“Those could be symptoms resulting from being forced to live in a way that doesn’t make sense to them,” Weinberger explains. “Maybe they don’t have all these diagnoses or maybe they do… maybe they’ve just been living in a world that has forced them to live against their own way, and that causes all these ‘symptoms’ people are determined to fix by labeling their symptoms with a mental health diagnosis before helping them to live authentic. We see a great number of symptoms fade away when people live their authentic self.”

Majer says that once people are able to express themselves how they desire and be open about their identity, they are less likely to engage in self-harm to their bodies, including abusing drugs or alcohol.

“If I don’t like my body, I’m more likely to disassociate from my body because I lost all the care for it, since no one sees me as who I am,” Majer explains. Just acknowledging a client’s true self provides a lot of healing, before the client even begins working through their trauma in therapy.

Transgender and LQBTQ+ folks are often stripped of their autonomy, so Inspire Recovery aims to empower them by putting them in control of their recovery process.

“We’re going to listen to the person and give them what they need and what they want because they’re the masters of their own bodies,” Majer says.

At other treatment centers, even those that are supportive of LQBTQ+ folks, clients often need to explain their identity or prove their need live their true self, Majer says. At Inspire Recovery, that’s not the case.

“That eliminates this huge piece where clients need to educate and advocate for themselves,” she says. Since clients don’t need to spend emotional energy doing this work, they are able to focus immediately on their own healing and recovery.

Transgender and queer clients often stay with Inspire for an extended time, during which they are able to express and identify as their true self. They also learn to replace their maladaptive coping strategies with healthy habits. One of the most powerful parts of the Inspire Recovery model is that it allows LGBTQ+ people to see others in their community living open and successful lives, which gives them hope for themselves.

“It becomes a super powerful tool to have that ‘me too’ experience and have other community members be able to inspire them,” Majer says.

Weinberger says that this peer-based, holistic approach to recovery is what they were aiming for when they founded Inspire Recovery.

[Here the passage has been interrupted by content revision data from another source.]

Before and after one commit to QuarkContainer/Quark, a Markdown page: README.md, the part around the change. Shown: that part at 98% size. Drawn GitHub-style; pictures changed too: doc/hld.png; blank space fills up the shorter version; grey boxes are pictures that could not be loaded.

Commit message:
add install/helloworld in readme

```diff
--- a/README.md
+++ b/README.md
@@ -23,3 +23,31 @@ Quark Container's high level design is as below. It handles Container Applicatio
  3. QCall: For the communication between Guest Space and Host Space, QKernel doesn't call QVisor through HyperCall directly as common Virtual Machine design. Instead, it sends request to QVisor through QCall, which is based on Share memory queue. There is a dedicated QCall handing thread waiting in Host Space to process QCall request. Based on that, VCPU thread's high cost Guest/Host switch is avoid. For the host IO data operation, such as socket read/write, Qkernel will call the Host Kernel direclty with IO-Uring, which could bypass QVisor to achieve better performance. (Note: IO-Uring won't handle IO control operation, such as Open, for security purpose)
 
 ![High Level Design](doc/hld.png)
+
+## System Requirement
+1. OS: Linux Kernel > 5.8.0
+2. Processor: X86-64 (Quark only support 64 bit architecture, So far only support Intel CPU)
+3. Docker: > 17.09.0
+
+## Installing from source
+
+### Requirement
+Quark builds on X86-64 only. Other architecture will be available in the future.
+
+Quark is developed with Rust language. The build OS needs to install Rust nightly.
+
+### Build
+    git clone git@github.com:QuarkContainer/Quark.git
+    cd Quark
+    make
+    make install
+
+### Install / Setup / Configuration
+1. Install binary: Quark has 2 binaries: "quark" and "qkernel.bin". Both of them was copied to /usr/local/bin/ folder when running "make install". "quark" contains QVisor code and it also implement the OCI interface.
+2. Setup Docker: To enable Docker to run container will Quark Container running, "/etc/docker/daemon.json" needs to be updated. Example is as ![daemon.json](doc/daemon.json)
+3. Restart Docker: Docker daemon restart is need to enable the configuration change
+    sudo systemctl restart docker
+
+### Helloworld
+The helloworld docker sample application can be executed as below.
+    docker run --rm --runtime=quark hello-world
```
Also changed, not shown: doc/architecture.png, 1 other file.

“It’s one of the most important aspects,” they say. “It immediately takes away so much anxiety and depression. Now they have this whole community that has similar journeys and can share stories and experiences. It’s a whole new world.”

Inspire Recovery provides treatment for substance use disorder and mental illness for LGBTQIA+ individuals in West Palm Beach, Florida. Learn more on FacebookInstagramTwitter and YouTube.

Please read our comment policy. - The Fix

The Fix staff consists of the editor-in-chief and publisher, a senior editor, an associate editor, an editorial coordinator, and several contributing editors and writers. Articles in Professional Voices, Ask an Expert, and similar sections are written by doctors, psychologists, clinicians, professors and other experts from universities, hospitals, government agencies and elsewhere. For contact and other info, please visit our About Us page.